Well-Known Member
I bought a quart of Mobile 1 10w30, a bottle of Simple Green and some Rynowet from Supergrit today. I got 120, 280, 400 and 600. I figure if the Simple Green doesn't work, I can use it to clean the Mobile 1 off of the blade.:3:

Im not going for a mirror finish so I thought 600 should get a decent satin finish.
I just bought 10 sheets of each grit, hopefully this will last for a few blades.
 

Calvin Robinson

Moderator Christian Forum
I bought a quart of Mobile 1 10w30, a bottle of Simple Green and some Rynowet from Supergrit today. I got 120, 280, 400 and 600. I figure if the Simple Green doesn't work, I can use it to clean the Mobile 1 off of the blade.:3:

Im not going for a mirror finish so I thought 600 should get a decent satin finish.
I just bought 10 sheets of each grit, hopefully this will last for a few blades.

Mix the Simpel Green, 4parts water,1part Simpel Green. That's the way I use it. I've never used Mobil 1 but the next time my grandson comes over to change the oil in his Scion Tc I'll get a little from him and give it a try, he uses 0-20.
 

zbq

Well-Known Member
I'm assuming you apply several drops or more to the blade prior to the beginning of sanding and then try to keep a decent amount on it by adding as it naturally runs around to the bottom of the blade. Correct Calvin?
 

Calvin Robinson

Moderator Christian Forum
I'm assuming you apply several drops or more to the blade prior to the beginning of sanding and then try to keep a decent amount on it by adding as it naturally runs around to the bottom of the blade. Correct Calvin?

I have a small container with the Simpel Green in it sitting by, this container has an opening big enough to dip the 2" square of sandpaper wrapped around a 1" sanding block. I dip the paper,block and all in the liquid and start sanding if I need more liquid before that piece of paper is worn out I re dip it or just dip my fingers and dab it on the blade. I hand rub a lot of D-2 blades and this solution (Simpel Green diluted 4 to 1 with water) cut my time to do this unpleasant job by 75% over dry sanding. I do intend to try the Mobil 1 to see how it works it may be even better!
 

zbq

Well-Known Member
Thanks Calvin. Greatly appreciated.
I'll be trying it out in a few days when I get that Rhynowet shipment in.
 

James Terrio

Well-Known Member
There's definitely a difference between cutting and polishing. Last night I finished cleaning up my mil-build knives (pre-HT) with 220 and plain water. I can't swear to it but it does seem to cut a little faster that way. Then I switched back to Mobil1 and 400 grit, and I still like the way it polishes. I'll continue to try different "lubes" at different grits and see how they work.

In the meantime, I've been using plain unscented food-grade mineral oil to protect carbon blades from rust for a couple years now. It doesn't stink, won't make you sick and doesn't eat up leather.
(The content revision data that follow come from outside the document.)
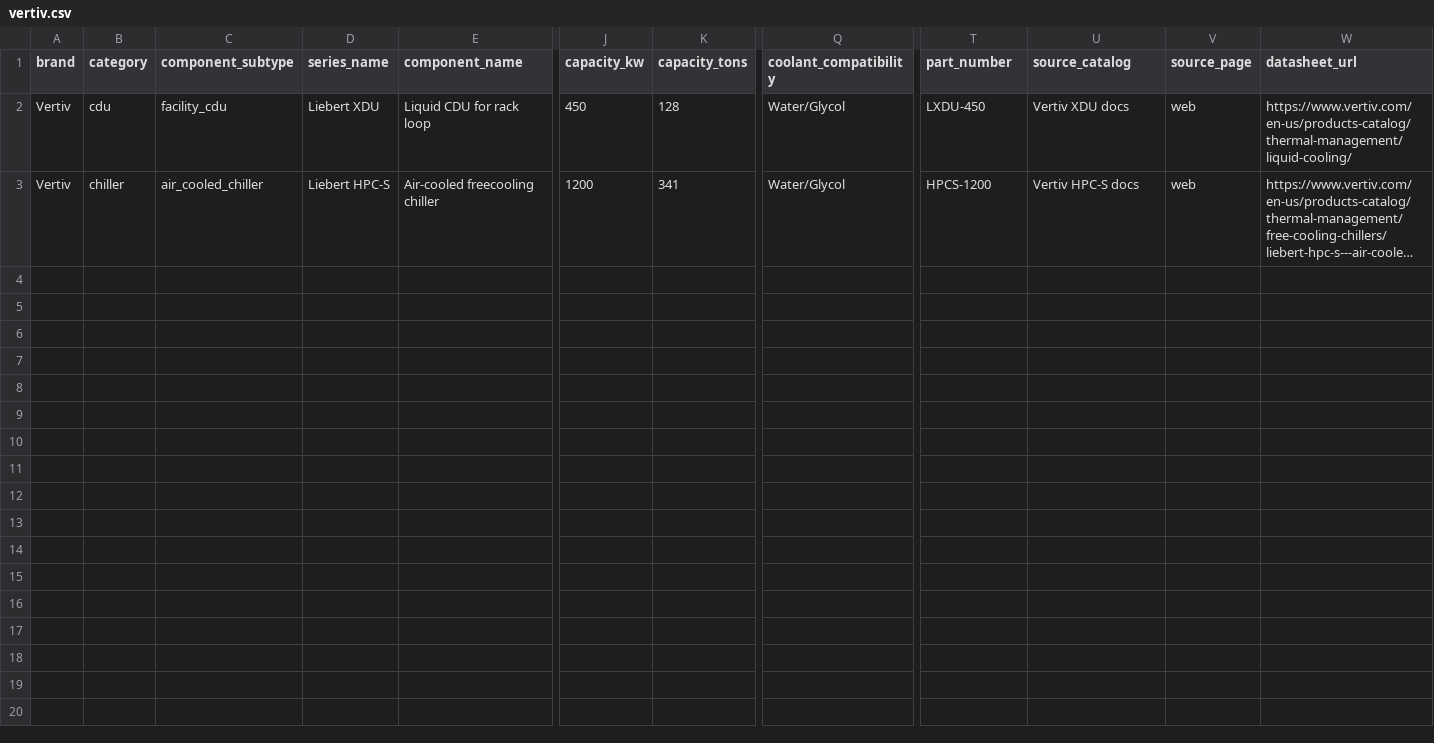
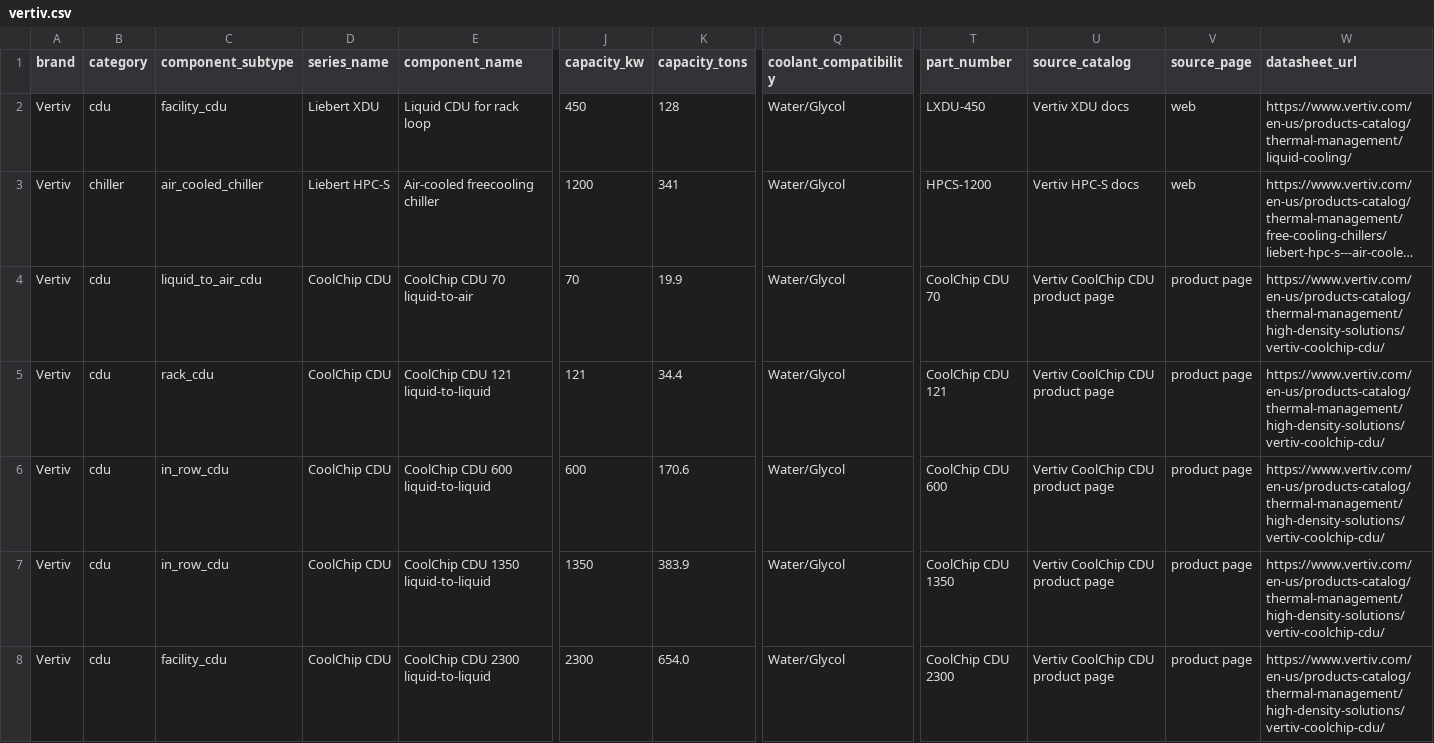
Before and after one commit to RGoharimehr/DATA-CENTER-EQUIPMENT-FINDER, a CSV file: src/datacenter_equipment_finder/data/vendors/vertiv.csv, drawn as a sheet; only a part is shown, gaps mark what is left out; long unchanged cells end in …; rows hold the shown columns only; the diff names each change by its address in the sheet, - before the commit and + after, or states it on an @@ line.

```diff
--- a/src/datacenter_equipment_finder/data/vendors/vertiv.csv
+++ b/src/datacenter_equipment_finder/data/vendors/vertiv.csv
+row 4: Vertiv | cdu | liquid_to_air_cdu | CoolChip CDU | CoolChip CDU 70 liquid-to-air | 70 | 19.9 | Water/Glycol | CoolChip CDU 70 | Vertiv CoolChip CDU product page | product page | https://www.vertiv.com/en-us/products-catalog/thermal-management/high-density-solutions/vertiv-coolchip-cdu/
+row 5: Vertiv | cdu | rack_cdu | CoolChip CDU | CoolChip CDU 121 liquid-to-liquid | 121 | 34.4 | Water/Glycol | CoolChip CDU 121 | Vertiv CoolChip CDU product page | product page | https://www.vertiv.com/en-us/products-catalog/thermal-management/high-density-solutions/vertiv-coolchip-cdu/
+row 6: Vertiv | cdu | in_row_cdu | CoolChip CDU | CoolChip CDU 600 liquid-to-liquid | 600 | 170.6 | Water/Glycol | CoolChip CDU 600 | Vertiv CoolChip CDU product page | product page | https://www.vertiv.com/en-us/products-catalog/thermal-management/high-density-solutions/vertiv-coolchip-cdu/
+row 7: Vertiv | cdu | in_row_cdu | CoolChip CDU | CoolChip CDU 1350 liquid-to-liquid | 1350 | 383.9 | Water/Glycol | CoolChip CDU 1350 | Vertiv CoolChip CDU product page | product page | https://www.vertiv.com/en-us/products-catalog/thermal-management/high-density-solutions/vertiv-coolchip-cdu/
+row 8: Vertiv | cdu | facility_cdu | CoolChip CDU | CoolChip CDU 2300 liquid-to-liquid | 2300 | 654.0 | Water/Glycol | CoolChip CDU 2300 | Vertiv CoolChip CDU product page | product page | https://www.vertiv.com/en-us/products-catalog/thermal-management/high-density-solutions/vertiv-coolchip-cdu/
```
Also changed, not shown: src/datacenter_equipment_finder/data/vendors/danfoss.csv, 18 other files.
I never thought to try it as a sanding helper!
 

rob45

Well-Known Member
There's definitely a difference between cutting and polishing. Last night I finished cleaning up my mil-build knives (pre-HT) with 220 and plain water. I can't swear to it but it does seem to cut a little faster that way. Then I switched back to Mobil1 and 400 grit, and I still like the way it polishes. I'll continue to try different "lubes" at different grits and see how they work.

In the meantime, I've been using plain unscented food-grade mineral oil to protect carbon blades from rust for a couple years now. It doesn't stink, won't make you sick and doesn't eat up leather. I never thought to try it as a sanding helper!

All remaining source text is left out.